"They flew at shooters," Ohio State's David Lighty said. "I mean they crowded the paint."
And they grew up.
The Wildcats wobbled during the regular season, at one point losing six straight games decided by five points or fewer. Coach John Calipari blamed it on the freshman-laden squad's maturity.
He kept repeating "I like my team" even as he chastised his players for failing to come through in the clutch. He doesn't have to say that anymore.
"It was tough going through it, but it benefited us," Calipari said.
Kentucky reeled off its ninth consecutive victory by rattling the Buckeyes with their pressure and taking advantage when the stage presented itself.
"We just tried to make everything hard for them," Kentucky guard Doron Lamb said. "We were all talking, bumping them every drive and contesting every shot."
All the way until the buzzer. Ohio State sprinted down the floor after Knight's make, but William Buford's 3-pointer clanked off the rim and the rebound was tapped out of harm's way.
"It was a good look, it just didn't go down," Buford said.
The Buckeyes did, meaning they'll head home early for the second straight year. Last season they were upset in the same round by Tennessee. This time they were done in by poor shooting and a spirited performance by a couple of Kentucky veterans who were afterthoughts a year ago.

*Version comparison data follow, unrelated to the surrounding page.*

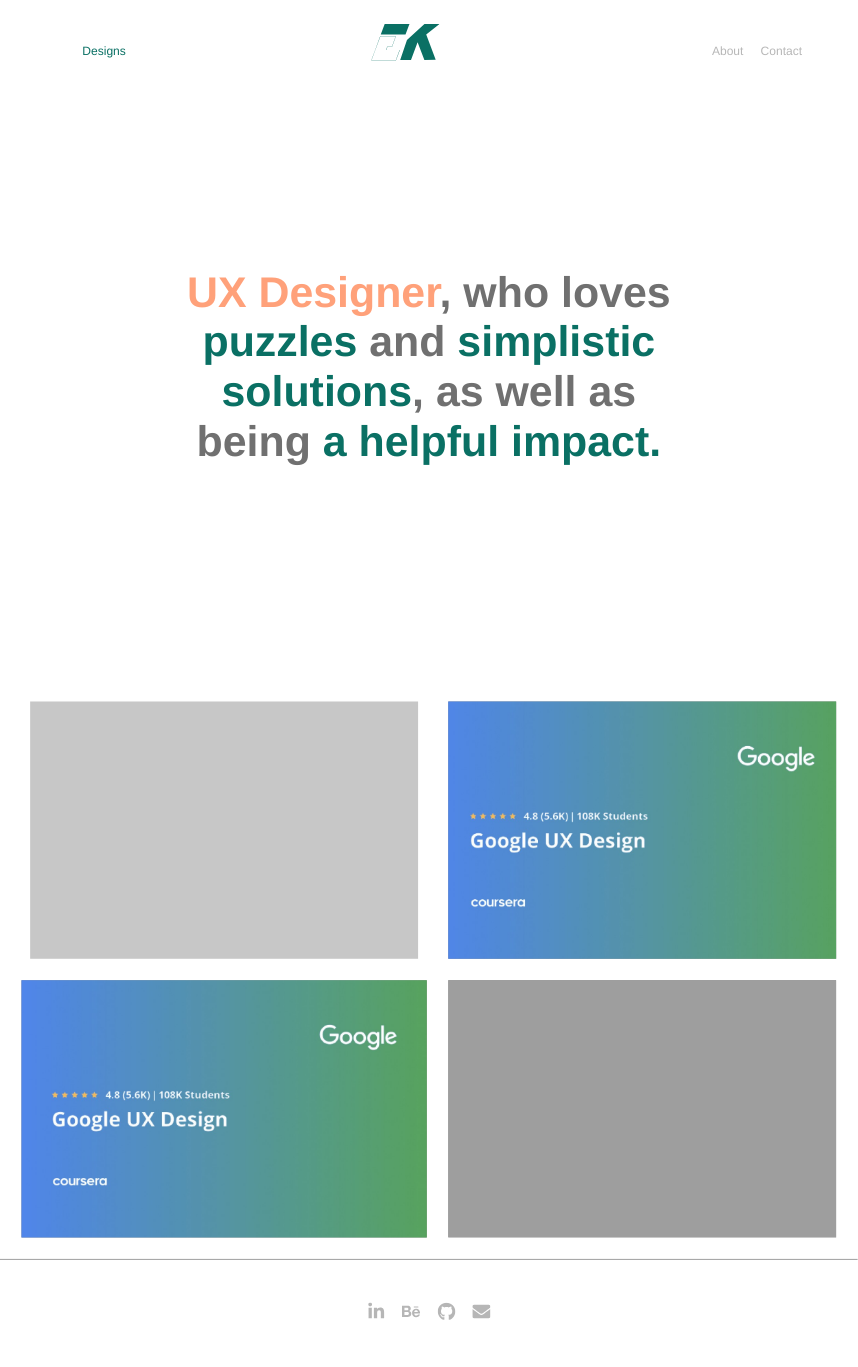
Repository: Kudom-E/Kudom-E.github.io
Page: /#/designs
The author's editor kept a copy of each file at every save. The page is drawn from the files as they stood at one save, then again after the next save.
The browser window is 1280 px wide. The pictures show the whole page, at 67% of full size.
Pictures or frames that could not be fetched are drawn as grey boxes. The project was rebuilt for these pictures with package versions that can differ from the ones it lists, and the page was loaded fresh each time. Also part of the build but not shown: next.config.js, src/Pages/Splash/Splash.js, src/Pages/About/About.js, src/Pages/Contact/Contact.js, src/Pages/Project/Project.js, src/App.css.

Above is the page before, as saved 2022-03-31 22:05:30.

After the next save:
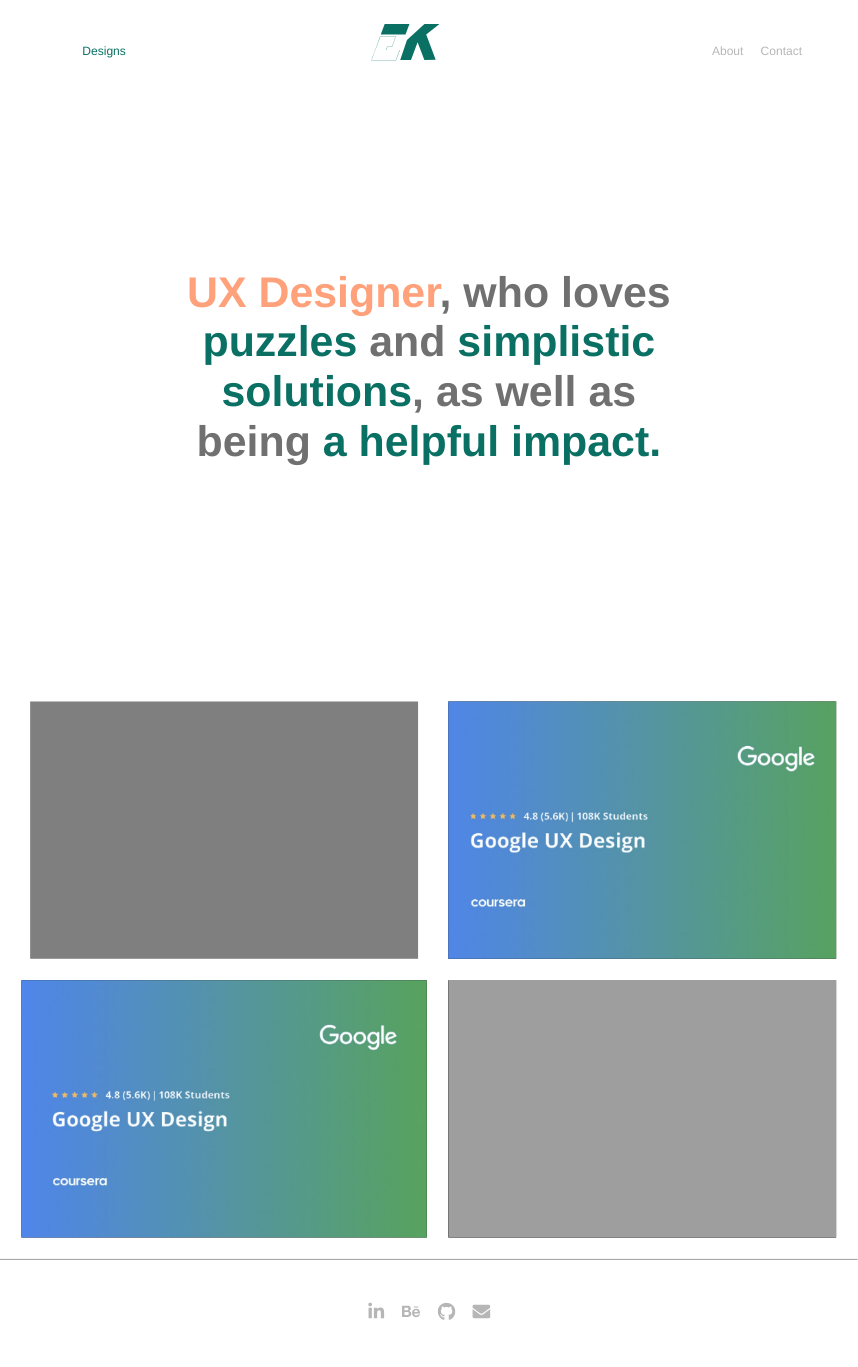
Saved 8 s later.
--- a/src/Pages/Pages.css
+++ b/src/Pages/Pages.css
@@ -97,7 +97,7 @@
     width: 100%;
     height: 30vw;
     margin: 0;
-    background-color: #8f8f8f;
+    background-color: #000000;
 }
 .c-back {
     opacity: 1;
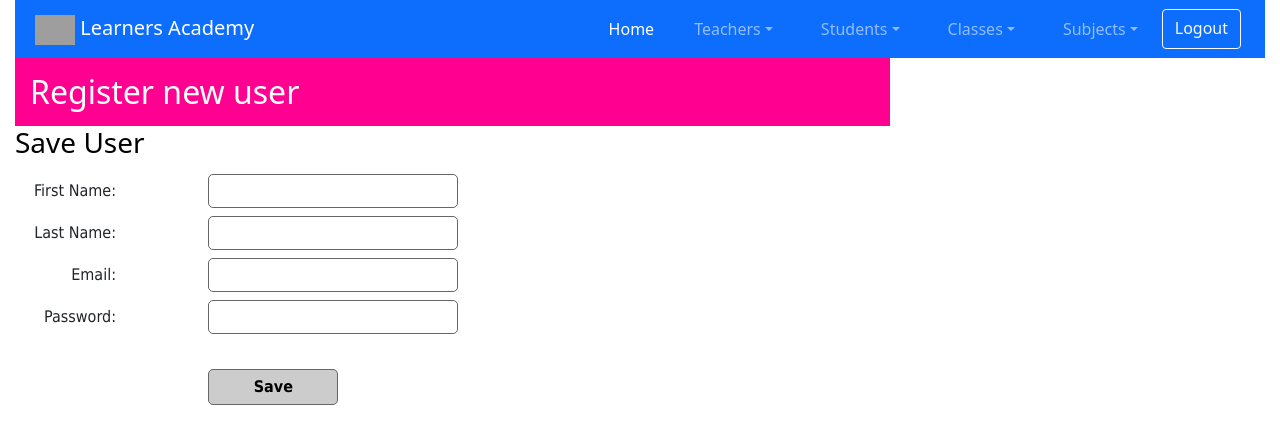
Repository: anuragkr41/FSDPhase3
Page: http://localhost/sporty-shoes/WEB-INF/view/registration-form.jsp
An editor plug-in stored every save of this project. The page is shown before and after the next save, followed by the edit.
The browser window is 1280 px wide. The pictures show the whole page.
Pictures or frames that could not be fetched are drawn as grey boxes. The page is served by Tomcat 9. Nobody is signed in. The template is opened directly, without the code that normally fills it, so the values that code supplies are empty.

Above is the page before, as saved 2021-07-25 17:12:35.

After the next save:
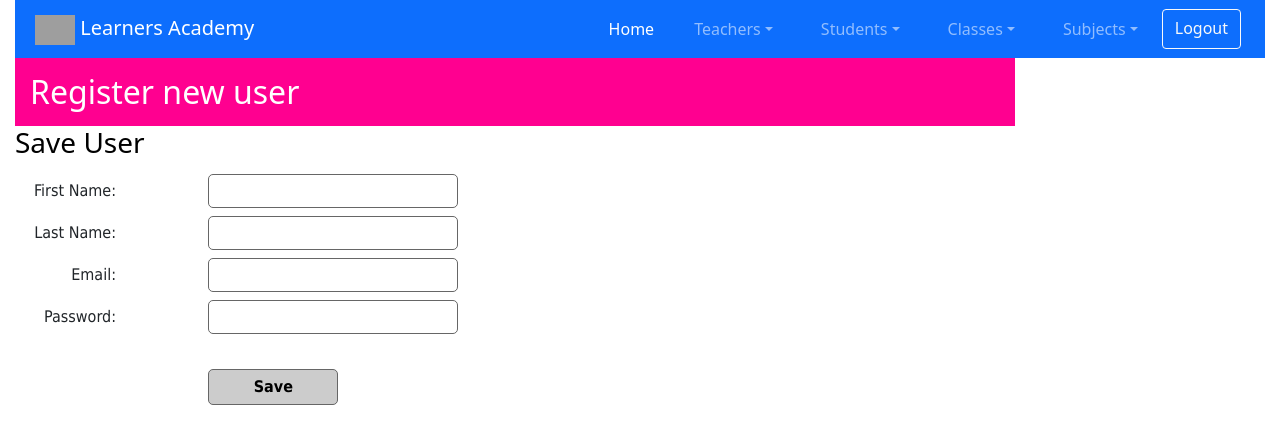
Saved 12 s later.
--- a/sporty-shoes/WebContent/resources/css/style.css
+++ b/sporty-shoes/WebContent/resources/css/style.css
@@ -27,7 +27,7 @@ tr:nth-child(even) {background: #FFFFFF}
 tr:nth-child(odd) {background: #BBBBBB}
 
 #wrapper {width: 100%; margin-top: 0px; }
-#header {width: 70%; background: #ff0090; margin-top: 0px; padding:15px 0px 15px 15px;}
+#header {width: 80%; background: #ff0090; margin-top: 0px; padding:15px 0px 15px 15px;}
 #header h2 {width: 100%; margin:auto; color: #FFFFFF;}
 #container {width: 100%; margin:auto}
 #container h3 {color: #000;}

Senior center Josh Harrellson held his own against Sullinger, scoring 17 points and grabbing 10 rebounds as the Wildcats sent the seemingly dominant Buckeyes home early again. Junior swingman DeAndre Liggins played his usual suffocating defense and attacked the basket consistently to finish with 15 points.
The victory proved sweet vindication for the two holdovers, who were mostly spectators last season as Calipari revitalized the program behind a star-studded freshman class led by John Wall and DeMarcus Cousins.
Harrellson and Liggins took this year's group of youngsters under their wing and delivered the kind of veteran presence the Wildcats could have used last season, which ended with a loss to an experienced West Virginia squad in the East regional final.
"Our veteran players who were not significant a year ago have now taken on this team," Calipari said. "That's why we're still playing, because of those guys."
Matta called Harrellson the most underrated player in the country. Liggins isn't too bad, either.
Neither is Sullinger, who said in the aftermath he expects to return as a sophomore next year, if only to wash out the taste of a bitter end to an otherwise spectacular season.
"I'm definitely coming back next year," he said. "I need to work on a lot of things. I have to come back. I'm coming back to win."
Ohio State rolled through the regular season but like the last two top overall seeds the Buckeyes are going home early. Louisville went out in the regional finals in 2009. Kansas didn't make it out of the first weekend a year ago.
The Buckeyes played so well — winning by an average of 30.5 points — the Wildcats appeared to be no more than a speed bump.
The win gives Kentucky a chance to avenge a loss to the Tar Heels earlier in the season. The Wildcats fell 75-73 in Chapel Hill in December.
"North Carolina has really progressed since the first time we played them," said Harrellson. "They are a totally different team."
So is Kentucky, which will go try to make it back to the Final Four for the first time since 1998. Last year's spectacular resurgence ended with a bitter loss to West Virginia in the regional final.
Now, the group that has spent most of the season trying to live up to the standard set by Wall and company can do the preceding freshman class one better.
Thanks in part to a point guard who is blessed with terrible short term memory. Knight missed seven of his first nine shots but never hesitated after Ohio State's Jon Diebler tied it at 60 with 21 seconds left.
Rather than call timeout, Calipari let Knight go to work and he lofted a beautiful jumper over Ohio State counterpart Aaron Craft. The degree of difficulty wasn't quite as high as the acrobatic lay-in he had to beat Princeton in the second round, but it was close.
"We knew what we wanted to do: get the ball in Brandon's hands," Miller said. "He's done it before, we trust him with the ball and he came through again."